From England, Simon [Burney] and I flew to Brussels Friday night. Joscelin picked me up from the airport and we headed back to my Belgium home in Westmeerbeek. On Saturday I felt like I could have slept all day, but after a lovely cuppa tea and porridge, Jos dragged me onto my bike. We went on a great little spin, and I was able to see the roads of Belgium without snow! Later we headed to Holland to recon the course. I raced Hoogerheide two years ago, when I came over for the World Championships in Treviso. Then it was impossible conditions–just enough rain to turn the track into sticky marmite. I remember pedaling downhill in my 26, barely getting the pedals to turn over, and hardly moving anywhere in the sticky mud. This year, not only did the course run in the opposite direction, but it was also opposite conditions. The first recon laps were FAST, but finally some rain moved in toward the end of my practice, and it continued through the night.
Hoogerheide was Amy Dombroski's best World Cup finish so far.© Bart Hazen
We woke Sunday to some spits and sparks of rain and the course was a bit more slick, but still pretty fast and wicked flipping fun. The course began with about 250m of straight pavement, then turned hard left into a quick drop onto a 100m stretch of zapping slog mud, right u-turn, left onto sand, straight back onto pavement, a hard right into peanut butter, u-turn to the first time through the pits, railing and tacky turns for a bit which led us into the woods for some single-track-ish dirt. Out of the woods, quick and rough drop, a u-turn then back into the woods and out onto a wicked uphill slog, turn, back into woods with a slick downhill u-turn, then a loose climb out of the woods and onto a flyover which brought us back through the pits. Then my favorite part of the course, a quick right, left, right that felt like chasing gates, a fast 100m straight into a quick downhill u-turn, and a balls-to-the-wall slog pitch up, then back down, slick turn, 100m straight, s’more gate chasing turns and into a wicked steep run-up (which was a hairy descent 2 years ago). Then a fast and straightish 300m section with a bit of mud before a hard right u-turn onto the 150m finishing straight.

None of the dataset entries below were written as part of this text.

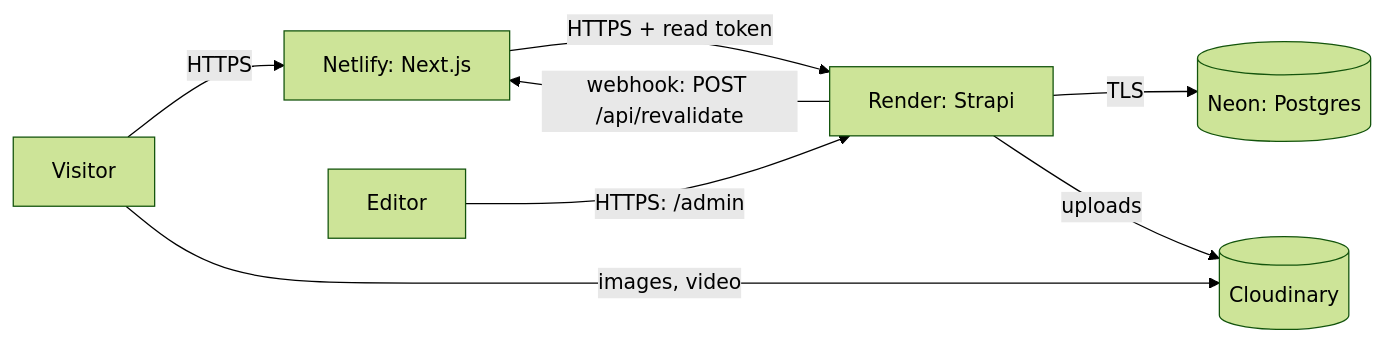
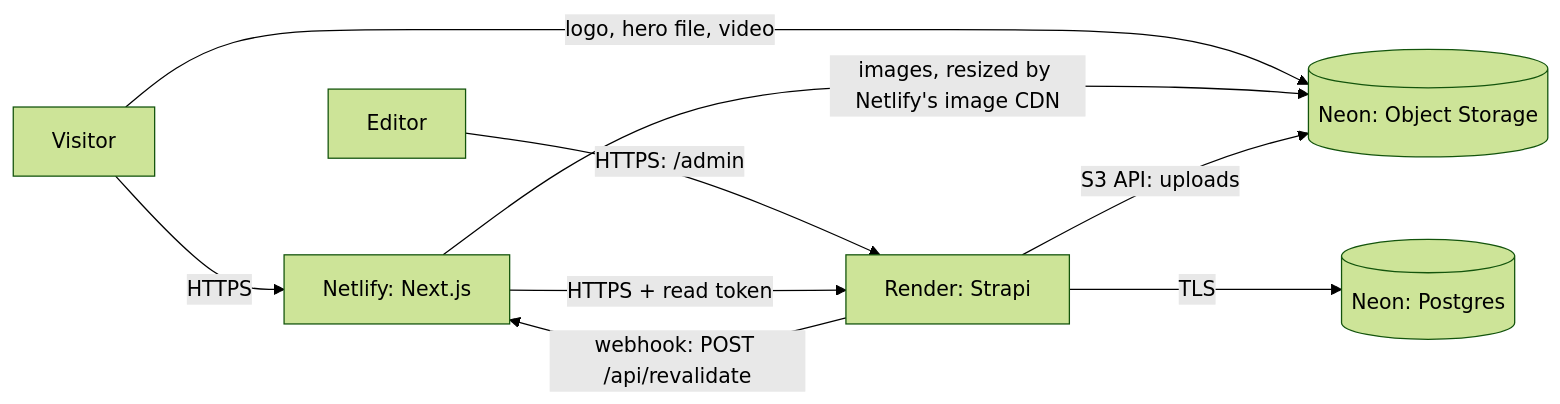
One commit to PavithraGamage/NOTA-homepage-rebuild-Next.js-and-Strapi changed the diagram in docs/hosting.md. Above: the diagram before and after it, drawn with Mermaid (forest theme). The commit also changed other lines of this file and 16 other files, not shown here.

First line of the commit message:
feat(cms): uploads to Neon Object Storage instead of Cloudinary

````diff
--- a/docs/hosting.md
+++ b/docs/hosting.md
@@ -13,10 +13,11 @@
 ```mermaid
 flowchart LR
   U["Visitor"] -->|"HTTPS"| WEB["Netlify: Next.js"]
-  U -->|"images, video"| CDN[("Cloudinary")]
+  U -->|"logo, hero file, video"| OBJ[("Neon: Object Storage")]
+  WEB -->|"images, resized by Netlify's image CDN"| OBJ
   ED["Editor"] -->|"HTTPS: /admin"| CMS["Render: Strapi"]
   WEB -->|"HTTPS + read token"| CMS
   CMS -->|"TLS"| PG[("Neon: Postgres")]
-  CMS -->|"uploads"| CDN
+  CMS -->|"S3 API: uploads"| OBJ
   CMS -->|"webhook: POST /api/revalidate"| WEB
 ```
````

My starts have been ming the passed few races, so when I was inspecting the course I came up with a game plan for a grid spot and where to move up. I hugged the barrier on the right side of the start. As we approached the left-hand drop, I stayed wide down and through the mud bog. Out of the corner of my eye I saw carnage on the left and moved clear of it. Off of the second pavement section, more carnage on the right. This time, unfortunately I saw Katerina Nash’s bike sailing in the air, and narrowly avoided girls flailing in the mud as I kissed the barriers on the left. I steadily worked my way to the front of the race and found myself sitting fourth place by the time I hit the second lap. Unfortunately I didn’t hold onto this, though I rode a solid race. My pre-race routine went smoothly, my technical riding was there, the legs were good, my head was in it, bikes were dialed…I love races like that. I had one crash, which pushed me into 10th or 11th, but I kept my head and was able to pick a couple spots back, ultimately finishing ninth.
With it being the final countdown to Worlds, more familiar faces have arrived, and I realize that familiarity makes me race better. It was refreshing to arrive to a venue I recognized, just as it is to see the faces of all those who have been a part of my cycling.